▶ _Task directions_: From the entries below, return every line that includes the word "values".

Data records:

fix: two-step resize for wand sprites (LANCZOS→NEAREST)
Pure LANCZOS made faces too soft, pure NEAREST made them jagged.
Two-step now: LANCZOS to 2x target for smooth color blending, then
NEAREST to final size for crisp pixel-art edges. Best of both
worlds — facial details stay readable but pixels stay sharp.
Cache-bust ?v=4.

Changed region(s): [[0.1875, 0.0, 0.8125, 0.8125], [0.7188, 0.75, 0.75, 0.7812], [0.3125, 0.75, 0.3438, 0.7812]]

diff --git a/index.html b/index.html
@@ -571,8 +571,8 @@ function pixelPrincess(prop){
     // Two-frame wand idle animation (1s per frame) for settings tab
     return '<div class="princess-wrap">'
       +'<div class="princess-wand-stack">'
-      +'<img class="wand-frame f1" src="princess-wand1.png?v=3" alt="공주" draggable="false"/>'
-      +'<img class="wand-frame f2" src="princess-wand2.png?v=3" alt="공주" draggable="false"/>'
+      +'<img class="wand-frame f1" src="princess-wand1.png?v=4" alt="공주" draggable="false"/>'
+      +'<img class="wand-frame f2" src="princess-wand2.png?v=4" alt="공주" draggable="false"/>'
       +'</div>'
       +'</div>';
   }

...

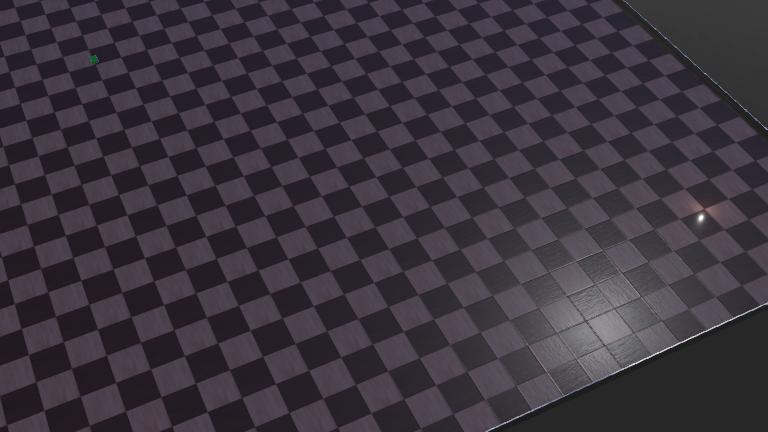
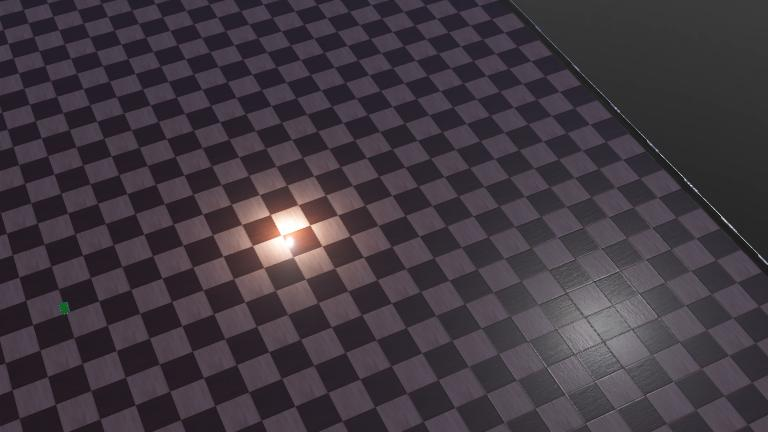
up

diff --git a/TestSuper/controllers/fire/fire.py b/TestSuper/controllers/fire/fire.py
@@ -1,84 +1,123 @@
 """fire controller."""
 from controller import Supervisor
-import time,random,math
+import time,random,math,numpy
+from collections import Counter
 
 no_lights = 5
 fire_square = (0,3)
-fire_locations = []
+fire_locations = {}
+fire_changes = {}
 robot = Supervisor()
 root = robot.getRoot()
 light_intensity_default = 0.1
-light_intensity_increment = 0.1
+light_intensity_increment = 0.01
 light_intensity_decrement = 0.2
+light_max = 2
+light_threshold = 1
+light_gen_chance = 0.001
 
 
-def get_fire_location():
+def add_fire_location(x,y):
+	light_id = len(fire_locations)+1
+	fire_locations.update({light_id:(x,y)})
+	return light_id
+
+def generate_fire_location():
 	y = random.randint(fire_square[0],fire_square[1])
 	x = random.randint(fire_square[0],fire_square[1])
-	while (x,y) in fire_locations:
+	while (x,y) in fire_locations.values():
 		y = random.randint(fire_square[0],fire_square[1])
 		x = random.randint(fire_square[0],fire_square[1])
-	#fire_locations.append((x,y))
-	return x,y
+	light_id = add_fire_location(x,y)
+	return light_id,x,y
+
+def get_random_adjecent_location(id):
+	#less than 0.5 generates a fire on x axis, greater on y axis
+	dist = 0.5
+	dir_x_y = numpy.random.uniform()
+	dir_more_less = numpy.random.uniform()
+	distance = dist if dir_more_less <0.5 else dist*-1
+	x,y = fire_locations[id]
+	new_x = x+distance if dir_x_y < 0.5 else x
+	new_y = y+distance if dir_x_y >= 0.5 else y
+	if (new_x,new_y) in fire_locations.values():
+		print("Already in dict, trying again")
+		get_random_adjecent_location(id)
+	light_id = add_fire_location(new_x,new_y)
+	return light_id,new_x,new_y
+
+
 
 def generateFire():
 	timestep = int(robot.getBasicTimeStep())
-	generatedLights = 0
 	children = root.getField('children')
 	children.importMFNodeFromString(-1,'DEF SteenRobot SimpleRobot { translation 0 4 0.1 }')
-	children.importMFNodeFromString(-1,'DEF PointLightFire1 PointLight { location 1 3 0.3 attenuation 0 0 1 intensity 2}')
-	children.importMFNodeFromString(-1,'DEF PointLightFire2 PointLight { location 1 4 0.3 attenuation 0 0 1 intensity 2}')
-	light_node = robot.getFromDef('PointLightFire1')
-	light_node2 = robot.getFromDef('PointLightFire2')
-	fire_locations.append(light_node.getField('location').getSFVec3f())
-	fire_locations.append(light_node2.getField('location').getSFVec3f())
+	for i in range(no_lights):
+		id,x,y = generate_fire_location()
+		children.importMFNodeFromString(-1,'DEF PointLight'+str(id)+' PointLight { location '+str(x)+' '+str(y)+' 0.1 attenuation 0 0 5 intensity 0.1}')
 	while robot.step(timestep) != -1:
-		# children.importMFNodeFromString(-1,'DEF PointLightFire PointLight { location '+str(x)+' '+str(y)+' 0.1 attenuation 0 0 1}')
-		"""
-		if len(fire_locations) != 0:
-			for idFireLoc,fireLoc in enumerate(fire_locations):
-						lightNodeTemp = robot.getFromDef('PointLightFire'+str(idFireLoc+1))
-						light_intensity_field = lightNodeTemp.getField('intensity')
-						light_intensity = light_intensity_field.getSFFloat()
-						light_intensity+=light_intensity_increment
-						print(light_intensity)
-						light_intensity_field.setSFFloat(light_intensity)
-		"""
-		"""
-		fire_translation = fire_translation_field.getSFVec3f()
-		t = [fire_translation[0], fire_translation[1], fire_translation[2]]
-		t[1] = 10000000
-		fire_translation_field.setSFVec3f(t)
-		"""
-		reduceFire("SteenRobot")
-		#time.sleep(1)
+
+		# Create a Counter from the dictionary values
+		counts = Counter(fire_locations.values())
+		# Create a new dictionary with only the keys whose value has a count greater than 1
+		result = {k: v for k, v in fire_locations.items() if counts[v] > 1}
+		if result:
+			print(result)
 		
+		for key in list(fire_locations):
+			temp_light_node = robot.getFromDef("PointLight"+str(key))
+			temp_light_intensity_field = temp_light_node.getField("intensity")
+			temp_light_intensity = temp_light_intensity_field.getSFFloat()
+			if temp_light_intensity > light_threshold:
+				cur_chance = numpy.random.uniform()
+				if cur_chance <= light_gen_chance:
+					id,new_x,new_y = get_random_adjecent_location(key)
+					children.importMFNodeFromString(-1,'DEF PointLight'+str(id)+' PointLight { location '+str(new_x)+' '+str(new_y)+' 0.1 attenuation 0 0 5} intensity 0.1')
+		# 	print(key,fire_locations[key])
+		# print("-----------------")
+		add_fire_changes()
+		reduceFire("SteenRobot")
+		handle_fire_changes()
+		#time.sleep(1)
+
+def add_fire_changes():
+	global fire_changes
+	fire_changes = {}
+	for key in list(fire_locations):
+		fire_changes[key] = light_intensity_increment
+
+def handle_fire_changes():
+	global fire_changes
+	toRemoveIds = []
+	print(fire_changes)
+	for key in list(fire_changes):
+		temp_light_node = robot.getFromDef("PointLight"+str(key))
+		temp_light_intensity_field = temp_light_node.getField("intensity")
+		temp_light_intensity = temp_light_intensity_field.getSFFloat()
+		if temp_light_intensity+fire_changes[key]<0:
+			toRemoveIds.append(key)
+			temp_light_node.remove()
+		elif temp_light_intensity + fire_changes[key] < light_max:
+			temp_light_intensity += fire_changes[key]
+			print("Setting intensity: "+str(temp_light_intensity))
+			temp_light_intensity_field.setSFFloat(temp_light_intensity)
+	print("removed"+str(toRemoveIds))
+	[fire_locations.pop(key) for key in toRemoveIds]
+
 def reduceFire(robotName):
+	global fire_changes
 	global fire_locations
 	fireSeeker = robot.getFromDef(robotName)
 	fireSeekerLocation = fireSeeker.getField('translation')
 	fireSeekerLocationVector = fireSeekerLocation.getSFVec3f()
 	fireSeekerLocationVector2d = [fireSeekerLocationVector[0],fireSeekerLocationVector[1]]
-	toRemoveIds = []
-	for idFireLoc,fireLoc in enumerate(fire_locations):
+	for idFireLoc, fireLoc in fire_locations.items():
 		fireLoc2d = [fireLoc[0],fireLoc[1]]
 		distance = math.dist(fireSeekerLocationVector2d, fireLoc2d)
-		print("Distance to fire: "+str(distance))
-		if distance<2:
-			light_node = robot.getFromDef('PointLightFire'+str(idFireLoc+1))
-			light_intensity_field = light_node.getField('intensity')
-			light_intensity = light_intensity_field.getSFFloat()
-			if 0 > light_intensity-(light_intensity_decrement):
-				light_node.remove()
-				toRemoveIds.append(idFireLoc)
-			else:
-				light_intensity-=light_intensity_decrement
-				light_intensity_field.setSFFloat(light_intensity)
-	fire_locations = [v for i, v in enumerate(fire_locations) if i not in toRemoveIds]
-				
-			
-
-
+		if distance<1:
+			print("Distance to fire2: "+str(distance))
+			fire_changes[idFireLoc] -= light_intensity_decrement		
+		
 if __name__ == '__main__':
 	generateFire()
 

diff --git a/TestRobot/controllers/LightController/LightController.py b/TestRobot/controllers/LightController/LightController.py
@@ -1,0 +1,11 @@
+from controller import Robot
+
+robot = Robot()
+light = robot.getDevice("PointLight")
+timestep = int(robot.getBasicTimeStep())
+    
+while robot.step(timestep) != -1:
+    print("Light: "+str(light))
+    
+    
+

▶ _Task answer_:
+	while (x,y) in fire_locations.values():
+	if (new_x,new_y) in fire_locations.values():
+		# Create a Counter from the dictionary values
+		counts = Counter(fire_locations.values())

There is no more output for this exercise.